F.D.I.C. Approves ‘Too Big to Fail’ Plan, Looks for Public Comments
F.D.I.C. Approves ‘Too Big to Fail’ Plan
A top banking regulator approved a plan to seize and unwind big banks — a proposal that will help address those “too big to fail” firms whose collapse could imperil the financial system.
The board of Federal Deposit Insurance Corporation voted unanimously on Tuesday to approve a set of proposed rules intended to create an orderly process to unwind large financial institutions. The rules outline how creditors can file a claim and how those claims will be addressed, hopefully bringing some clarity to a previously murky situation.
The vote moves the proposal into a 60-day public comment period, after which the agency will have to settle on final rules.
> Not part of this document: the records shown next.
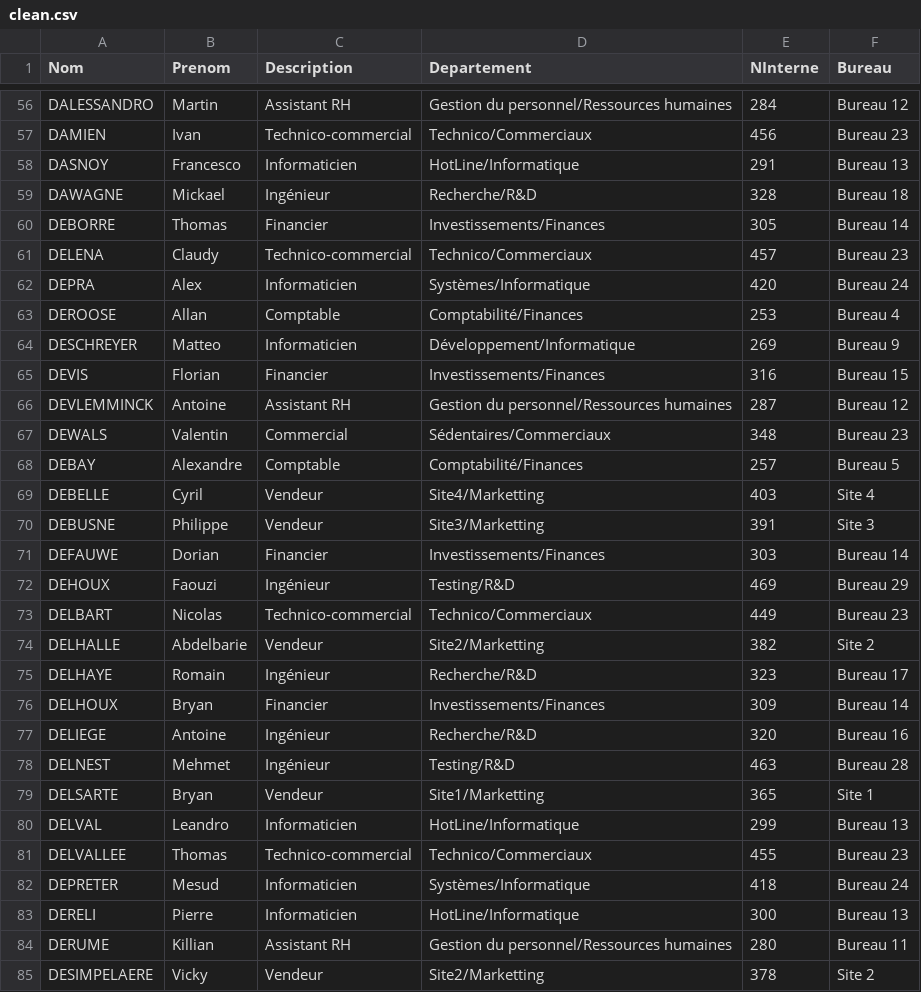
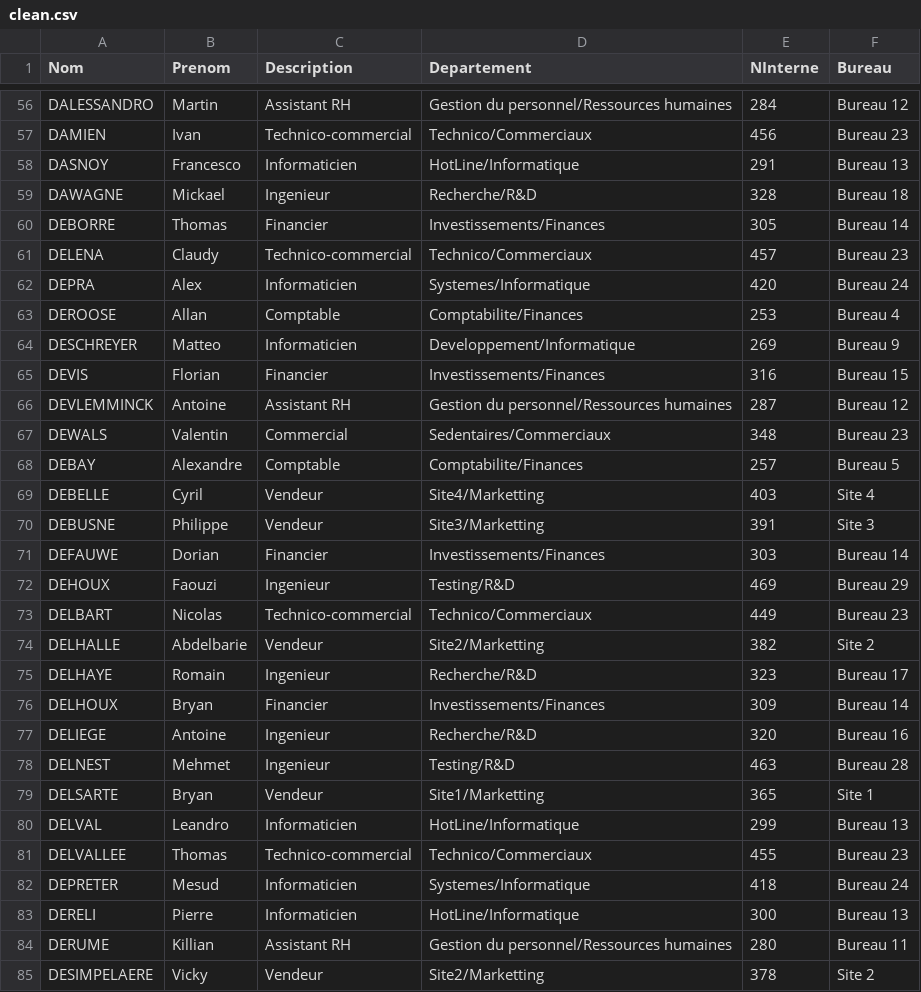
Before and after one commit to RitchieHollis/WindowsServerProjet, a CSV file: Journal de bord/24-11/Dowson/clean.csv, drawn as a sheet; only a part is shown, gaps mark what is left out; the diff covers the shown part only.

```diff
--- a/Journal de bord/24-11/Dowson/clean.csv
+++ b/Journal de bord/24-11/Dowson/clean.csv
@@ -58,12 +58,12 @@ DAMIEN,Ivan,Technico-commercial,Technico/Commerciaux,456,Bureau 23
 DASNOY,Francesco,Informaticien,HotLine/Informatique,291,Bureau 13
-DAWAGNE,Mickael,Ingénieur,Recherche/R&D,328,Bureau 18
+DAWAGNE,Mickael,Ingenieur,Recherche/R&D,328,Bureau 18
 DEBORRE,Thomas,Financier,Investissements/Finances,305,Bureau 14
 DELENA,Claudy,Technico-commercial,Technico/Commerciaux,457,Bureau 23
-DEPRA,Alex,Informaticien,Systèmes/Informatique,420,Bureau 24
-DEROOSE,Allan,Comptable,Comptabilité/Finances,253,Bureau 4
-DESCHREYER,Matteo,Informaticien,Développement/Informatique,269,Bureau 9
+DEPRA,Alex,Informaticien,Systemes/Informatique,420,Bureau 24
+DEROOSE,Allan,Comptable,Comptabilite/Finances,253,Bureau 4
+DESCHREYER,Matteo,Informaticien,Developpement/Informatique,269,Bureau 9
 DEVIS,Florian,Financier,Investissements/Finances,316,Bureau 15
 DEVLEMMINCK,Antoine,Assistant RH,Gestion du personnel/Ressources humaines,287,Bureau 12
-DEWALS,Valentin,Commercial,Sédentaires/Commerciaux,348,Bureau 23
-DEBAY,Alexandre,Comptable,Comptabilité/Finances,257,Bureau 5
+DEWALS,Valentin,Commercial,Sedentaires/Commerciaux,348,Bureau 23
+DEBAY,Alexandre,Comptable,Comptabilite/Finances,257,Bureau 5
 DEBELLE,Cyril,Vendeur,Site4/Marketting,403,Site 4
@@ -71,9 +71,9 @@ DEBUSNE,Philippe,Vendeur,Site3/Marketting,391,Site 3
 DEFAUWE,Dorian,Financier,Investissements/Finances,303,Bureau 14
-DEHOUX,Faouzi,Ingénieur,Testing/R&D,469,Bureau 29
+DEHOUX,Faouzi,Ingenieur,Testing/R&D,469,Bureau 29
 DELBART,Nicolas,Technico-commercial,Technico/Commerciaux,449,Bureau 23
 DELHALLE,Abdelbarie,Vendeur,Site2/Marketting,382,Site 2
-DELHAYE,Romain,Ingénieur,Recherche/R&D,323,Bureau 17
+DELHAYE,Romain,Ingenieur,Recherche/R&D,323,Bureau 17
 DELHOUX,Bryan,Financier,Investissements/Finances,309,Bureau 14
-DELIEGE,Antoine,Ingénieur,Recherche/R&D,320,Bureau 16
-DELNEST,Mehmet,Ingénieur,Testing/R&D,463,Bureau 28
+DELIEGE,Antoine,Ingenieur,Recherche/R&D,320,Bureau 16
+DELNEST,Mehmet,Ingenieur,Testing/R&D,463,Bureau 28
 DELSARTE,Bryan,Vendeur,Site1/Marketting,365,Site 1
@@ -81,3 +81,3 @@ DELVAL,Leandro,Informaticien,HotLine/Informatique,299,Bureau 13
 DELVALLEE,Thomas,Technico-commercial,Technico/Commerciaux,455,Bureau 23
-DEPRETER,Mesud,Informaticien,Systèmes/Informatique,418,Bureau 24
+DEPRETER,Mesud,Informaticien,Systemes/Informatique,418,Bureau 24
 DERELI,Pierre,Informaticien,HotLine/Informatique,300,Bureau 13
```
Also changed, not shown: 75 edited cells elsewhere in this file, 1 other file.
The rule would apply to big banks, financial firms and large nonfinancial companies that pose a systemic risk to the broader economy.
You can check out the rest of this report from the NY Times here…
From the FDIC
FDIC Board Approves Proposed Rule to Set Claims Process Under the Dodd-Frank Act’s Orderly Liquidation Authority Provisions
FOR IMMEDIATE RELEASE
The Board of Directors of the Federal Deposit Insurance Corporation (FDIC) today approved a Notice of Proposed Rulemaking (NPR) to further clarify application of the orderly liquidation authority contained in Title II of the Dodd-Frank Wall Street Reform and Consumer Protection Act, “Orderly Liquidation Authority” (OLA). The NPR builds on the interim rule approved by the FDIC on January 18, 2011, which clarified certain discrete issues under the OLA. The NPR approved today establishes a comprehensive framework for the priority payment of creditors and for the procedures for filing a claim with the receiver and, if dissatisfied, pursuing the claim in court. The NPR also clarifies additional issues important to the implementation of the OLA, including how compensation will be recouped from senior executives and directors who are substantially responsible for the failure of the firm. The NPR, along with the interim final rule, is intended to provide clarity and certainty about how key components of OLA will be implemented and to ensure that the liquidation process under Title II reflects the Dodd-Frank Act’s mandate of transparency in the liquidation of covered financial companies.
“Today’s action is another significant step toward leveling the competitive playing field and enforcing market discipline on all financial institutions, no matter their size. Under Dodd-Frank, the shareholders and creditors will bear the cost of any failure, not taxpayers,” said FDIC Chairman Sheila C. Bair. “This NPR provides clarity to the process by letting creditors know clearly how they can file a claim and how they will be paid for their claims. This is an important step in providing certainty for the market in this new process.”
In addition to the priority of claims and the procedures for filing and pursuing claims, the NPR defines the ability of the receiver to recoup compensation from persons who are substantially responsible for the financial condition of the company under Section 210(s) of the Dodd-Frank Act. Before seeking to recoup compensation, the receiver will consider whether the senior executive performed his or her responsibilities with the requisite degree of skill and care, and whether the individual caused a loss that materially contributed to the failure of the financial company. However, for the most senior executives, including those performing the duties of CEO, COO, CFO, as well as the Chairman of the Board, there will be a presumption that they are substantially responsible and thus subject to recoupment of up to two years of compensation. An exception is created for executives recently hired by the financial company specifically for improving its condition.
The NPR also ensures that the preferential and fraudulent transfer provisions of the Dodd-Frank Act are implemented consistently with the corresponding provisions of the Bankruptcy Code. The proposed rule conforms to the interpretation provided by the FDIC General Counsel in December 2010.
Finally, the NPR clarifies the meaning of “financial company” under OLA. Under the proposal, a financial company will be defined as “predominantly engaged” in financial activities if their organization derived at least 85 percent of its total consolidated revenue from financial activities over the two most recent fiscal years. This rule will enhance certainty about which financial companies could be subject to resolution under OLA.
The proposed rule will be out for comment 60 days after publication in the Federal Register.
ADDRESSES: You may submit comments by any of the following methods:
- Agency Web Site: http://www.fdic.gov/regulations/laws/federal/. Follow instructions for submitting comments on the Agency Web Site.
- E-mail: Comments@FDIC.gov. Include “Priorities and Claims” in the subject line of the message.
- Mail: Robert E. Feldman, Executive Secretary, Attention: Comments, Federal Deposit Insurance Corporation, 550 17th Street, NW, Washington, D.C. 20429.
- Hand Delivery/Courier: Guard station at the rear of the 550 17th Street Building (located on F Street) on business days between 7 a.m. and 5 p.m. (EDT).
- Federal eRulemaking Portal: http://www.regulations.gov/. Follow the instructions for submitting comments.
- Public Inspection: All comments received will be posted without change to http://www.fdic.gov/regulations/laws/federal including any personal information provided. Paper copies of public comments may be ordered from the Public Information Center by telephone at (877) 275-3342 or (703) 562-2200.